Task statement: Output all entries verbatim.

▶

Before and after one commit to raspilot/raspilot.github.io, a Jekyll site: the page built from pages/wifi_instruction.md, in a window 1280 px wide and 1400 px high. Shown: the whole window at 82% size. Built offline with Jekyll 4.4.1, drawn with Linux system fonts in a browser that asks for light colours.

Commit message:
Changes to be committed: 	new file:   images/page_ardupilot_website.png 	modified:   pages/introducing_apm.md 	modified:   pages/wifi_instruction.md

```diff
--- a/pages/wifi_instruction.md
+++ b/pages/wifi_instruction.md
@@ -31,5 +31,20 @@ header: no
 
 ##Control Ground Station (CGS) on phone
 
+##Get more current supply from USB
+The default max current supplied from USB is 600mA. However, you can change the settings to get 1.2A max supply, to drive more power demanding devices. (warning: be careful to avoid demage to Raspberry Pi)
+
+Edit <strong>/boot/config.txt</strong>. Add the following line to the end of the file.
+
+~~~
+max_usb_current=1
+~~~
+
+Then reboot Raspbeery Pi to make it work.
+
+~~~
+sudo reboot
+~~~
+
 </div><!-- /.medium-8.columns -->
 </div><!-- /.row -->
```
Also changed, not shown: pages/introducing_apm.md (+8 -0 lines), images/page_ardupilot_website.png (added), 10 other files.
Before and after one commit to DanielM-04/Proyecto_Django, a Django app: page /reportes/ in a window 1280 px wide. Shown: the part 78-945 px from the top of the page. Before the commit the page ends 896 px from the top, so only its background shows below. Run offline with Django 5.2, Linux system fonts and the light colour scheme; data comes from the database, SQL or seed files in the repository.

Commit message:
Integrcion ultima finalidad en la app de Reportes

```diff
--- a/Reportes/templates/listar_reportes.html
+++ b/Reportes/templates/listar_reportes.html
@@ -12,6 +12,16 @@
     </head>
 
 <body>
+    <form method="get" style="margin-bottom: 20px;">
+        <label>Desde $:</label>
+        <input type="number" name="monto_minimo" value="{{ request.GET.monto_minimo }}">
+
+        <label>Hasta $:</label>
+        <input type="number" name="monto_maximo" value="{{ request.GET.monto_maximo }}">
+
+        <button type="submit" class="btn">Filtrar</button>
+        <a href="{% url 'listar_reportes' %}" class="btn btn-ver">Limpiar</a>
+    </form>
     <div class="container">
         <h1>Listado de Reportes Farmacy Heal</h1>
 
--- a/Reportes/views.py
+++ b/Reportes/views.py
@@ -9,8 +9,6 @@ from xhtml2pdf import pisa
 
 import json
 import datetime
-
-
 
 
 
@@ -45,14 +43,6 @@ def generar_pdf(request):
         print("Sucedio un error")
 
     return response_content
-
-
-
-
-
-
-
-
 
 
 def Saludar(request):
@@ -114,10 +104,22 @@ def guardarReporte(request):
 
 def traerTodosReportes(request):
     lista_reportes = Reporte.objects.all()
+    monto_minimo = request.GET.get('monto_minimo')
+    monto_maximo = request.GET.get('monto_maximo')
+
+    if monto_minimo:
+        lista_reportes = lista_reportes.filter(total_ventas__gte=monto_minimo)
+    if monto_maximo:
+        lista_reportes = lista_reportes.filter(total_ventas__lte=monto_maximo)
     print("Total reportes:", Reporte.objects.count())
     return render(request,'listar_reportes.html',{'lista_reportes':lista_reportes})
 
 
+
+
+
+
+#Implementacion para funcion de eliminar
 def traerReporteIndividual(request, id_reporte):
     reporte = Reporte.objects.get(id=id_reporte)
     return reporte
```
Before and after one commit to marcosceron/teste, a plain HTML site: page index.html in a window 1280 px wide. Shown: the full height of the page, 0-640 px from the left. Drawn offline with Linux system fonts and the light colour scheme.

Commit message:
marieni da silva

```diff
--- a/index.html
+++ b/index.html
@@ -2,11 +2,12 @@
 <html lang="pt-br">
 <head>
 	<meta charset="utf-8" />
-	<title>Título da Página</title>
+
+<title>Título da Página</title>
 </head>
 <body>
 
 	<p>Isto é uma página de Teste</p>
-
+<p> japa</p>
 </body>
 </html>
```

◀

Solution to this exercise:
Before and after one commit to raspilot/raspilot.github.io, a Jekyll site: the page built from pages/wifi_instruction.md, in a window 1280 px wide and 1400 px high. Shown: the whole window at 82% size. Built offline with Jekyll 4.4.1, drawn with Linux system fonts in a browser that asks for light colours.

Commit message:
Changes to be committed: 	new file:   images/page_ardupilot_website.png 	modified:   pages/introducing_apm.md 	modified:   pages/wifi_instruction.md

```diff
--- a/pages/wifi_instruction.md
+++ b/pages/wifi_instruction.md
@@ -31,5 +31,20 @@ header: no
 
 ##Control Ground Station (CGS) on phone
 
+##Get more current supply from USB
+The default max current supplied from USB is 600mA. However, you can change the settings to get 1.2A max supply, to drive more power demanding devices. (warning: be careful to avoid demage to Raspberry Pi)
+
+Edit <strong>/boot/config.txt</strong>. Add the following line to the end of the file.
+
+~~~
+max_usb_current=1
+~~~
+
+Then reboot Raspbeery Pi to make it work.
+
+~~~
+sudo reboot
+~~~
+
 </div><!-- /.medium-8.columns -->
 </div><!-- /.row -->
```
Also changed, not shown: pages/introducing_apm.md (+8 -0 lines), images/page_ardupilot_website.png (added), 10 other files.
Before and after one commit to DanielM-04/Proyecto_Django, a Django app: page /reportes/ in a window 1280 px wide. Shown: the part 78-945 px from the top of the page. Before the commit the page ends 896 px from the top, so only its background shows below. Run offline with Django 5.2, Linux system fonts and the light colour scheme; data comes from the database, SQL or seed files in the repository.

Commit message:
Integrcion ultima finalidad en la app de Reportes

```diff
--- a/Reportes/templates/listar_reportes.html
+++ b/Reportes/templates/listar_reportes.html
@@ -12,6 +12,16 @@
     </head>
 
 <body>
+    <form method="get" style="margin-bottom: 20px;">
+        <label>Desde $:</label>
+        <input type="number" name="monto_minimo" value="{{ request.GET.monto_minimo }}">
+
+        <label>Hasta $:</label>
+        <input type="number" name="monto_maximo" value="{{ request.GET.monto_maximo }}">
+
+        <button type="submit" class="btn">Filtrar</button>
+        <a href="{% url 'listar_reportes' %}" class="btn btn-ver">Limpiar</a>
+    </form>
     <div class="container">
         <h1>Listado de Reportes Farmacy Heal</h1>
 
--- a/Reportes/views.py
+++ b/Reportes/views.py
@@ -9,8 +9,6 @@ from xhtml2pdf import pisa
 
 import json
 import datetime
-
-
 
 
 
@@ -45,14 +43,6 @@ def generar_pdf(request):
         print("Sucedio un error")
 
     return response_content
-
-
-
-
-
-
-
-
 
 
 def Saludar(request):
@@ -114,10 +104,22 @@ def guardarReporte(request):
 
 def traerTodosReportes(request):
     lista_reportes = Reporte.objects.all()
+    monto_minimo = request.GET.get('monto_minimo')
+    monto_maximo = request.GET.get('monto_maximo')
+
+    if monto_minimo:
+        lista_reportes = lista_reportes.filter(total_ventas__gte=monto_minimo)
+    if monto_maximo:
+        lista_reportes = lista_reportes.filter(total_ventas__lte=monto_maximo)
     print("Total reportes:", Reporte.objects.count())
     return render(request,'listar_reportes.html',{'lista_reportes':lista_reportes})
 
 
+
+
+
+
+#Implementacion para funcion de eliminar
 def traerReporteIndividual(request, id_reporte):
     reporte = Reporte.objects.get(id=id_reporte)
     return reporte
```
Before and after one commit to marcosceron/teste, a plain HTML site: page index.html in a window 1280 px wide. Shown: the full height of the page, 0-640 px from the left. Drawn offline with Linux system fonts and the light colour scheme.

Commit message:
marieni da silva

```diff
--- a/index.html
+++ b/index.html
@@ -2,11 +2,12 @@
 <html lang="pt-br">
 <head>
 	<meta charset="utf-8" />
-	<title>Título da Página</title>
+
+<title>Título da Página</title>
 </head>
 <body>
 
 	<p>Isto é uma página de Teste</p>
-
+<p> japa</p>
 </body>
 </html>
```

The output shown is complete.